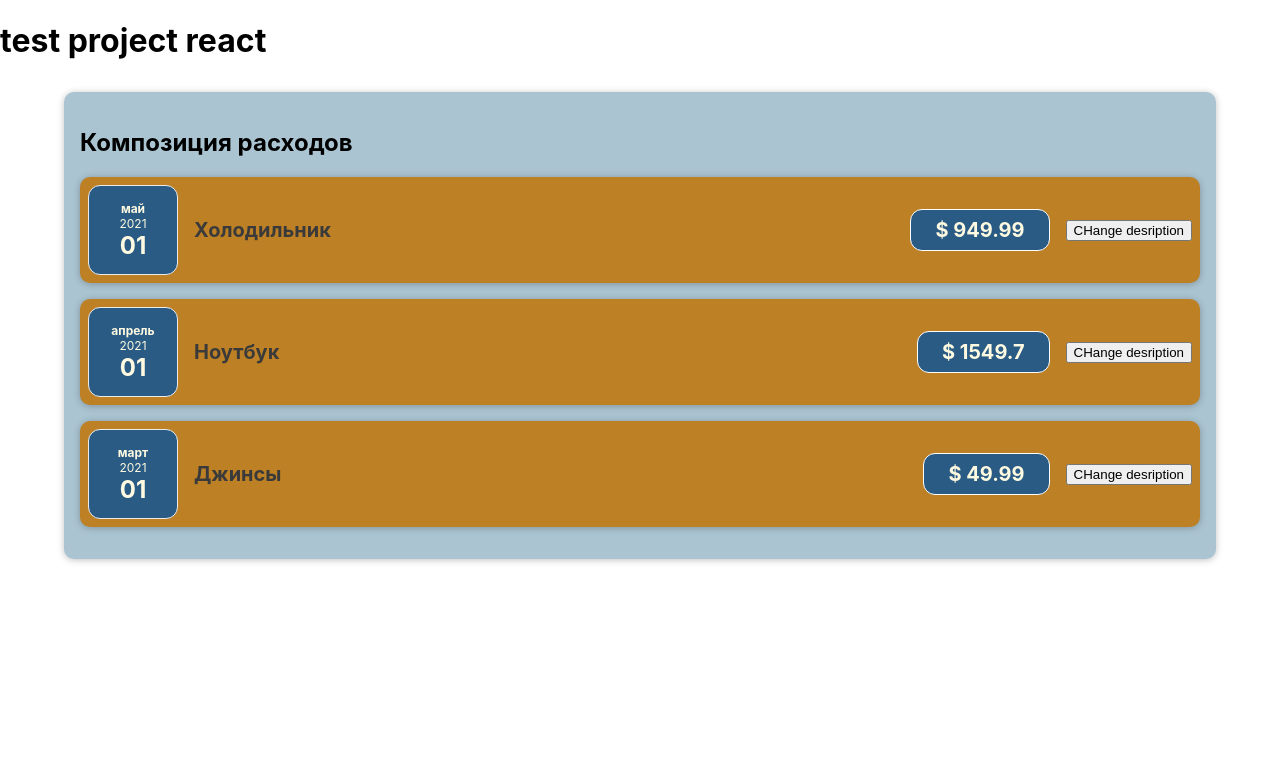
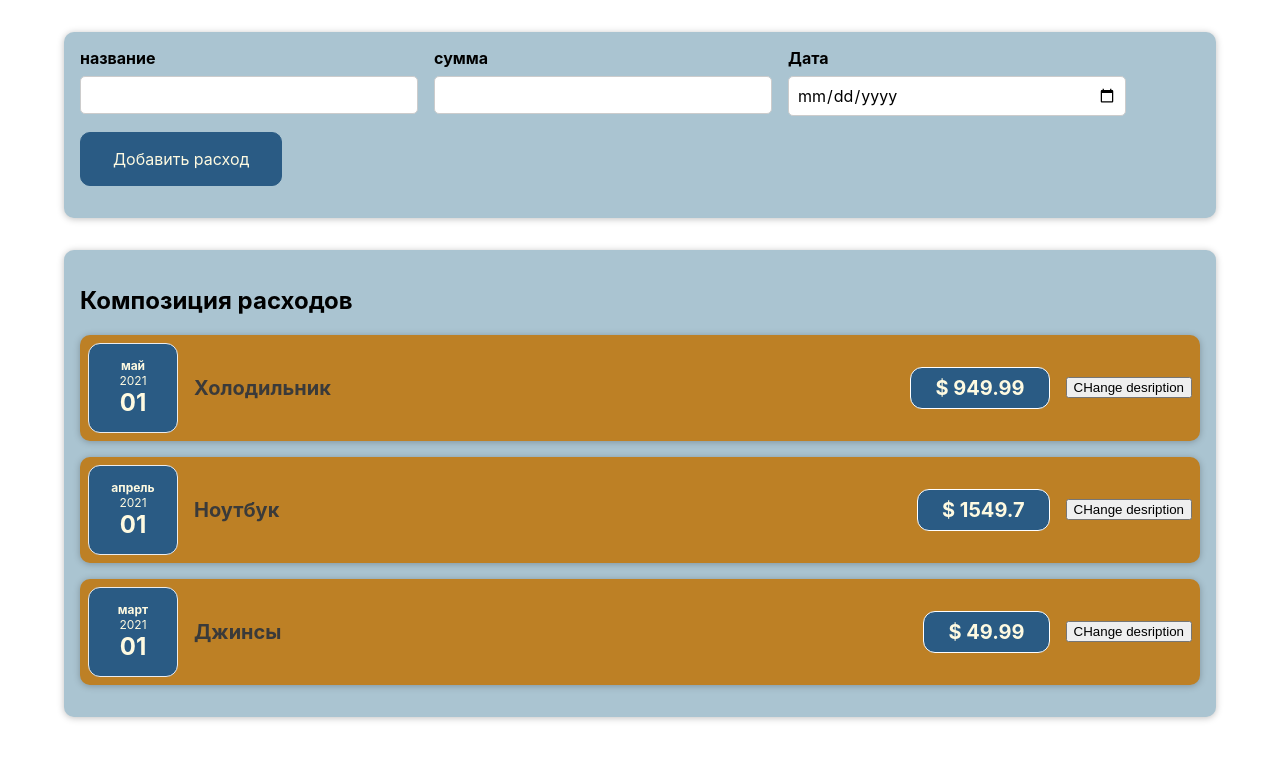
Before and after one commit to vlad-004/react_test_app, a React (Create React App) app: page / in a window 1280 px wide. Shown: the top 760 px of the page. Built offline with nearby package versions, Linux system fonts and the light colour scheme.

Commit message:
добавил форму для добавления новых расходов но не сделал сохранение вводимых данных

```diff
--- a/src/App.js
+++ b/src/App.js
@@ -1,4 +1,5 @@
 import Costs from "./components/Costs/Costs";
+import NewCost from "./components/NewCost/NewCost";
 
 // в старых версиях приложений реакт надо было в каждом jsx файле исмпортить реакт - сейчас не нужно
 import React from "react";
@@ -34,7 +35,7 @@ function App() {
 
   return (
     <div>
-      <h1>test project react</h1>
+      <NewCost/>
       <Costs costs={costs} />
     </div>
   );
--- /dev/null
+++ b/src/components/NewCost/CostForm.css
@@ -0,0 +1,26 @@
+.new-cost__controls {
+    display: flex;
+    flex-wrap: wrap;
+    gap: 1rem;
+    margin-bottom: 1rem;
+    text-align: left;
+}
+
+.new-cost__control label {
+    font-weight: bold;
+    margin-bottom: 0.5rem;
+    display: block;
+}
+
+.new-cost__control input {
+    font: inherit;
+    padding: 0.5rem;
+    border-radius: 5px;
+    border: 1px solid #ccc;
+    width: 20rem;
+    max-width: 100%;
+}
+
+.new-cost__actions {
+    text-align: left;
+}
--- /dev/null
+++ b/src/components/NewCost/CostForm.js
@@ -0,0 +1,26 @@
+import './CostForm.css';
+
+const CostForm = () => {
+    return <form>
+        <div className="new-cost__controls">
+            <div className='new-cost__control'>
+                <label> название </label>
+                <input type="text"/>
+            </div>
+            <div className='new-cost__control'>
+                <label> сумма </label>
+                <input type="number" min='0.01' step='0.01'/>
+            </div>
+            <div className='new-cost__control'>
+                <label> Дата </label>
+                <input type="date" min='2019-01-01' step='2023-12-31'/>
+            </div>
+
+            <div className='new-cost__actions'>
+                <button type='submit'>Добавить расход</button>
+            </div>
+        </div>
+    </form>
+}
+
+export default CostForm;
--- /dev/null
+++ b/src/components/NewCost/NewCost.css
@@ -0,0 +1,27 @@
+.new-cost {
+    background-color: #aac4d1;
+    padding: 1rem;
+    margin: 2rem auto;
+    width: 70rem;
+    max-width: 95%;
+    border-radius: 10px;
+    text-align: center;
+    box-shadow: 0 1px 7px rgba(0, 0, 0, 0.25);
+}
+
+.new-cost button {
+    font: inherit;
+    cursor: pointer;
+    padding: 1rem 2rem;
+    border: 1px solid #2a5b84;
+    background-color: #2a5b84;
+    color: #fefae1;
+    border-radius: 10px;
+    margin-right: 3px;
+}
+
+.new-cost button:hover,
+.new-cost button:active {
+    background-color: #2a5c84b2;
+    border-color: #2a5c84b2;
+}
--- /dev/null
+++ b/src/components/NewCost/NewCost.js
@@ -0,0 +1,10 @@
+import CostForm from "./CostForm";
+import './NewCost.css';
+
+const NewCost = () => {
+    return <div className='new-cost'>
+        <CostForm/>
+    </div>
+}
+
+export default NewCost;
```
━━━
DIRECTIONS:
Write the data out again exactly, but without its images.

WRITTEN ANSWER:
Before and after one commit to vlad-004/react_test_app, a React (Create React App) app: page / in a window 1280 px wide. Shown: the top 760 px of the page. Built offline with nearby package versions, Linux system fonts and the light colour scheme.

Commit message:
добавил форму для добавления новых расходов но не сделал сохранение вводимых данных

```diff
--- a/src/App.js
+++ b/src/App.js
@@ -1,4 +1,5 @@
 import Costs from "./components/Costs/Costs";
+import NewCost from "./components/NewCost/NewCost";
 
 // в старых версиях приложений реакт надо было в каждом jsx файле исмпортить реакт - сейчас не нужно
 import React from "react";
@@ -34,7 +35,7 @@ function App() {
 
   return (
     <div>
-      <h1>test project react</h1>
+      <NewCost/>
       <Costs costs={costs} />
     </div>
   );
--- /dev/null
+++ b/src/components/NewCost/CostForm.css
@@ -0,0 +1,26 @@
+.new-cost__controls {
+    display: flex;
+    flex-wrap: wrap;
+    gap: 1rem;
+    margin-bottom: 1rem;
+    text-align: left;
+}
+
+.new-cost__control label {
+    font-weight: bold;
+    margin-bottom: 0.5rem;
+    display: block;
+}
+
+.new-cost__control input {
+    font: inherit;
+    padding: 0.5rem;
+    border-radius: 5px;
+    border: 1px solid #ccc;
+    width: 20rem;
+    max-width: 100%;
+}
+
+.new-cost__actions {
+    text-align: left;
+}
--- /dev/null
+++ b/src/components/NewCost/CostForm.js
@@ -0,0 +1,26 @@
+import './CostForm.css';
+
+const CostForm = () => {
+    return <form>
+        <div className="new-cost__controls">
+            <div className='new-cost__control'>
+                <label> название </label>
+                <input type="text"/>
+            </div>
+            <div className='new-cost__control'>
+                <label> сумма </label>
+                <input type="number" min='0.01' step='0.01'/>
+            </div>
+            <div className='new-cost__control'>
+                <label> Дата </label>
+                <input type="date" min='2019-01-01' step='2023-12-31'/>
+            </div>
+
+            <div className='new-cost__actions'>
+                <button type='submit'>Добавить расход</button>
+            </div>
+        </div>
+    </form>
+}
+
+export default CostForm;
--- /dev/null
+++ b/src/components/NewCost/NewCost.css
@@ -0,0 +1,27 @@
+.new-cost {
+    background-color: #aac4d1;
+    padding: 1rem;
+    margin: 2rem auto;
+    width: 70rem;
+    max-width: 95%;
+    border-radius: 10px;
+    text-align: center;
+    box-shadow: 0 1px 7px rgba(0, 0, 0, 0.25);
+}
+
+.new-cost button {
+    font: inherit;
+    cursor: pointer;
+    padding: 1rem 2rem;
+    border: 1px solid #2a5b84;
+    background-color: #2a5b84;
+    color: #fefae1;
+    border-radius: 10px;
+    margin-right: 3px;
+}
+
+.new-cost button:hover,
+.new-cost button:active {
+    background-color: #2a5c84b2;
+    border-color: #2a5c84b2;
+}
--- /dev/null
+++ b/src/components/NewCost/NewCost.js
@@ -0,0 +1,10 @@
+import CostForm from "./CostForm";
+import './NewCost.css';
+
+const NewCost = () => {
+    return <div className='new-cost'>
+        <CostForm/>
+    </div>
+}
+
+export default NewCost;
```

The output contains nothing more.